## MATERIAL PROVIDED
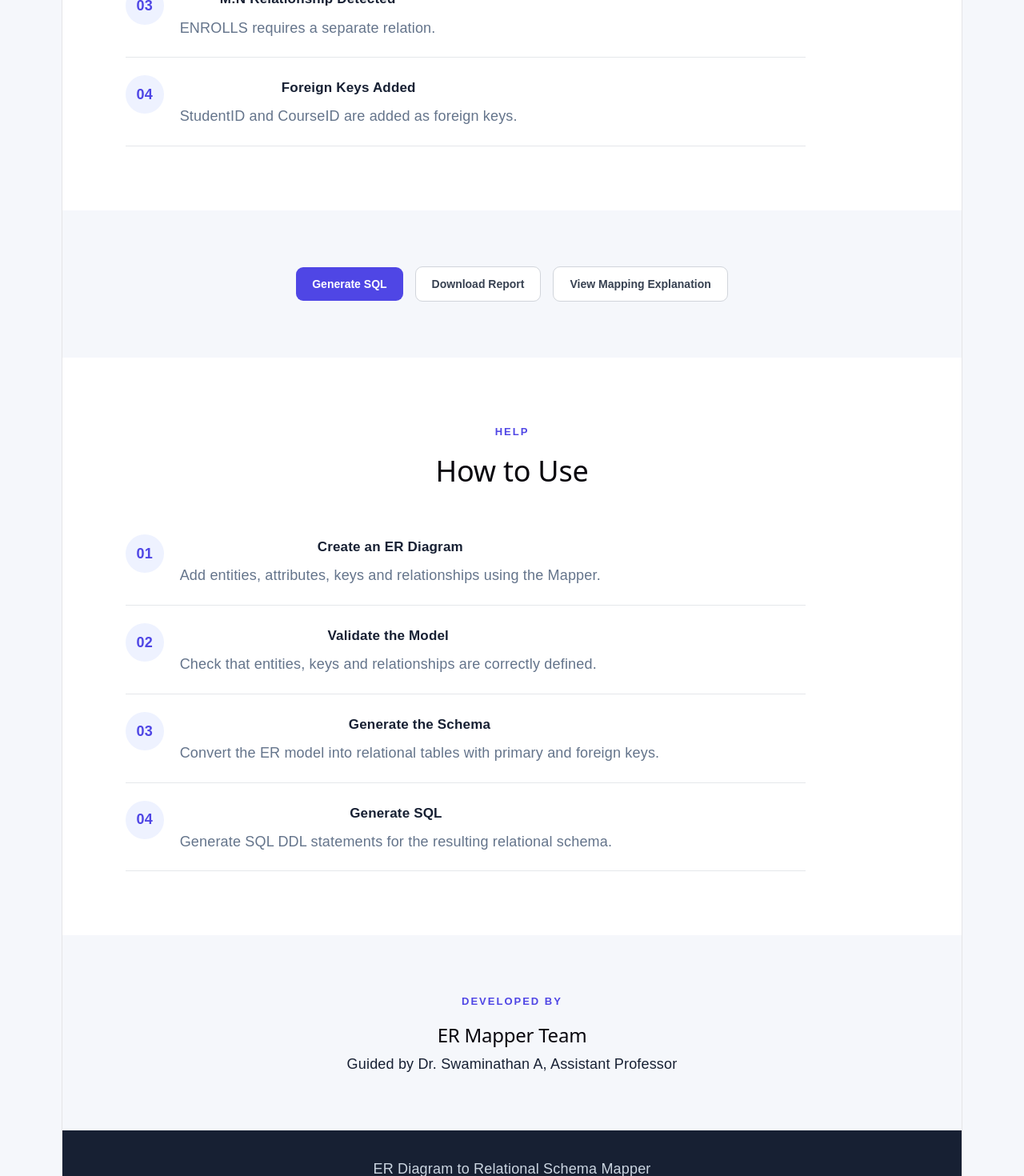
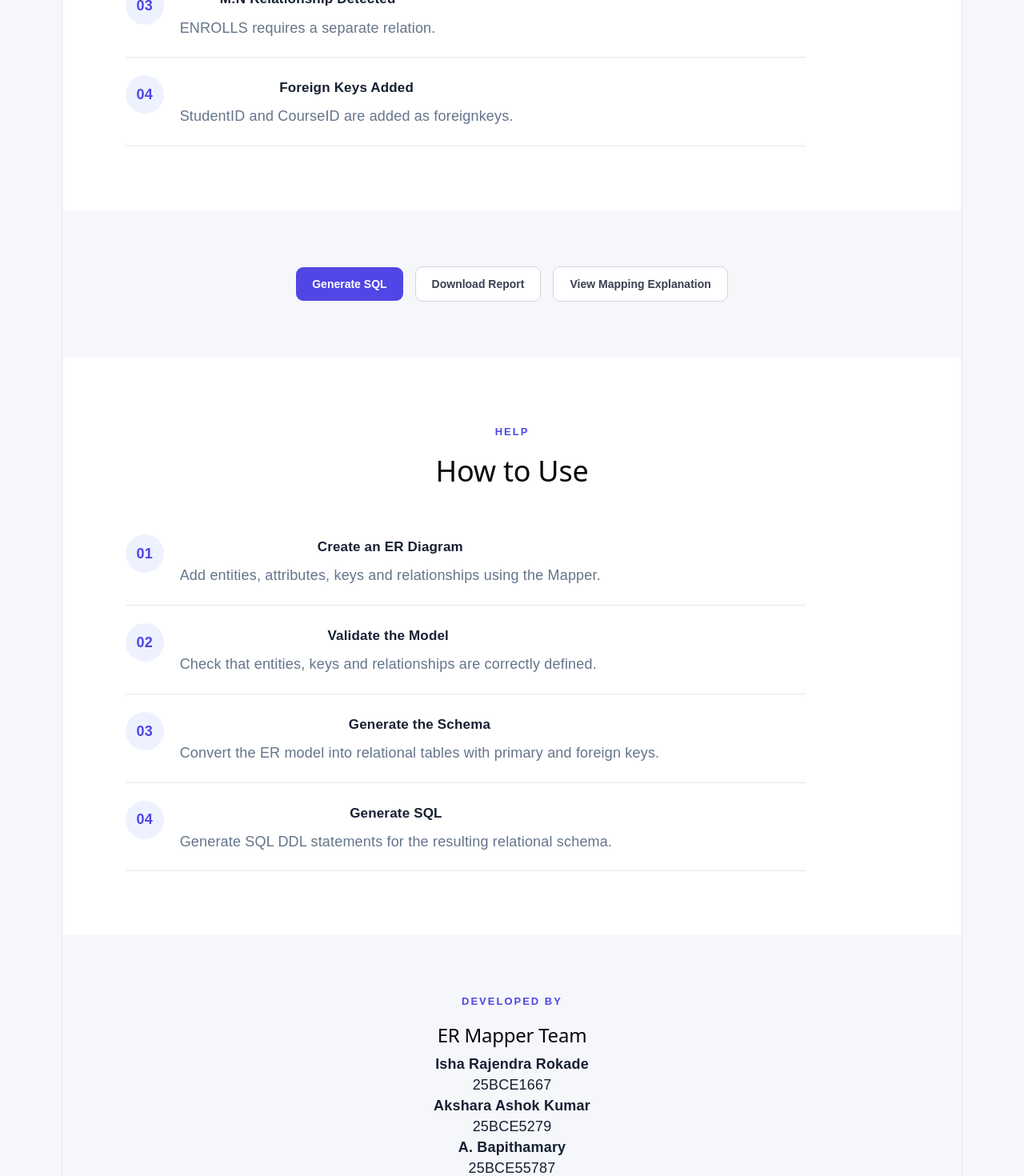
Before and after one commit to irr-nova/er-relational-schema-mapper, a React (Vite) app in the folder frontend/: page / in a window 1280 px wide. Shown: the part 1600-3070 px from the top of the page at 80% size. Built offline with nearby package versions, Linux system fonts and the light colour scheme.

Commit message:
Add team member details

```diff
--- a/frontend/src/App.tsx
+++ b/frontend/src/App.tsx
@@ -316,7 +316,7 @@ ${sql}
             <div>
               <h3>Foreign Keys Added</h3>
               <p>
-                StudentID and CourseID are added as foreign keys.
+                StudentID and CourseID are added as foreignkeys.
               </p>
             </div>
           </div>
@@ -503,8 +503,32 @@ ${sql}
       >
         <div>
           <p className="tag">DEVELOPED BY</p>
+
           <h2>ER Mapper Team</h2>
-          <p>Guided by Dr. Swaminathan A, Assistant Professor</p>
+
+          <div className="team-members">
+            <p>
+              <strong>Isha Rajendra Rokade</strong>
+              <br />
+              25BCE1667
+            </p>
+
+            <p>
+              <strong>Akshara Ashok Kumar</strong>
+              <br />
+              25BCE5279
+            </p>
+
+            <p>
+              <strong>A. Bapithamary</strong>
+              <br />
+              25BCE55787
+            </p>
+          </div>
+
+          <p>
+            Guided by Dr. Swaminathan A, Assistant Professor
+          </p>
         </div>
       </section>
 
```
Lines whose indentation alone changed are shown as unchanged.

## WHAT NEEDS TO BE DONE
Give the number of lines in the entries that contain the word "StudentID", with no other text.

## EXERCISE SOLUTION
2